BEGIN

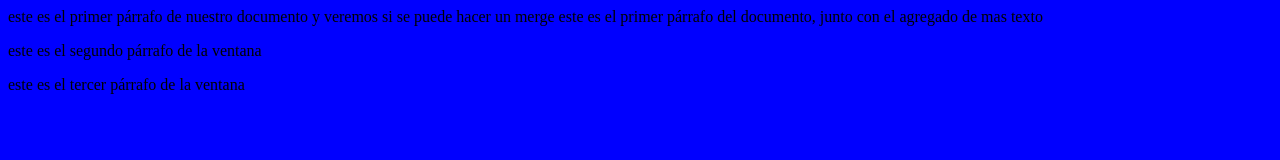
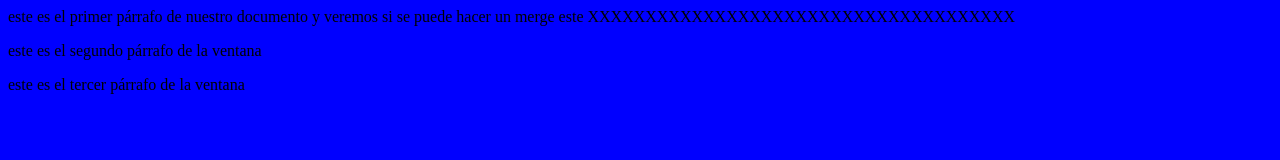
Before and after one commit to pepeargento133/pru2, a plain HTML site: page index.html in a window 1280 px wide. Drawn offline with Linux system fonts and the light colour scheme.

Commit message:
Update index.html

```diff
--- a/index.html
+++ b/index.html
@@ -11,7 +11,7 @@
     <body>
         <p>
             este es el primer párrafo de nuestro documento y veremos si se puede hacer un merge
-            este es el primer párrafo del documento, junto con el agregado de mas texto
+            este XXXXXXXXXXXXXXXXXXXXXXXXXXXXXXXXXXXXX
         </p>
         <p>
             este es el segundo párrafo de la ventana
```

END
BEGIN

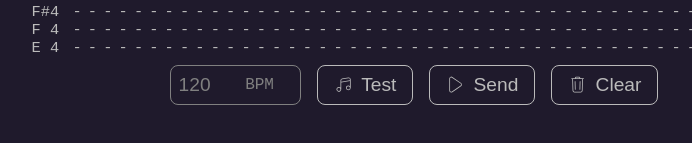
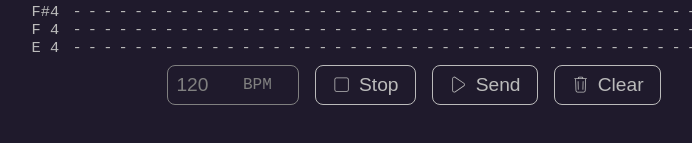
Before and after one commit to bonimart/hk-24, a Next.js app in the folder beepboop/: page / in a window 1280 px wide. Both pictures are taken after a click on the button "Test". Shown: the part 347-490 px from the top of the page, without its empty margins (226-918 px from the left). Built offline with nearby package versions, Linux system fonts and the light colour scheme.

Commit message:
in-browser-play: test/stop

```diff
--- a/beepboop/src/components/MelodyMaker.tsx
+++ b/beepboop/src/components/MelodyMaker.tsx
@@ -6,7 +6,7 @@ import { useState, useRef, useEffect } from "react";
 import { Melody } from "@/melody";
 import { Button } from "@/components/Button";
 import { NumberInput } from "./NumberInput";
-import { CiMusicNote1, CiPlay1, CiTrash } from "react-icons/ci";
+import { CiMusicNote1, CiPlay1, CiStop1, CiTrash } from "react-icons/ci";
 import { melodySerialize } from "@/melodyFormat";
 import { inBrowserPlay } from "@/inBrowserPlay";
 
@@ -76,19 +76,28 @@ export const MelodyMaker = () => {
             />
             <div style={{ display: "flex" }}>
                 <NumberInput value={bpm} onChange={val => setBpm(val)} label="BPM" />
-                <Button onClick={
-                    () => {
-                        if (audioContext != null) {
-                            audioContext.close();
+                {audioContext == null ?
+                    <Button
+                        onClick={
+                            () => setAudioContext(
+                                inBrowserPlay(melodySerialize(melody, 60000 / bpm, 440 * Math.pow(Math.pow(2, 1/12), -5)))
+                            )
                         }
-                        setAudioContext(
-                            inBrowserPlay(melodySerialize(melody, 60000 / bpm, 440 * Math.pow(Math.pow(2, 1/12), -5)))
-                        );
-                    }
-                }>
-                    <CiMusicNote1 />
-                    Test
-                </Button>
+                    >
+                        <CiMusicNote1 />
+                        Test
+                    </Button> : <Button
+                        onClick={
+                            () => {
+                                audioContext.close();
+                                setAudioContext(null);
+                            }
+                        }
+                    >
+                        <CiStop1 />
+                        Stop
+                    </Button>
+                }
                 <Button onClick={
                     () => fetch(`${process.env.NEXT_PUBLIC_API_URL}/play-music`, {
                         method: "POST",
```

END

- **YOUR ASSIGNMENT**: Lines containing the string "setAudioContext" in the material: report how many there are, with no added words.

- **RESPONSE TO THIS TASK**: 3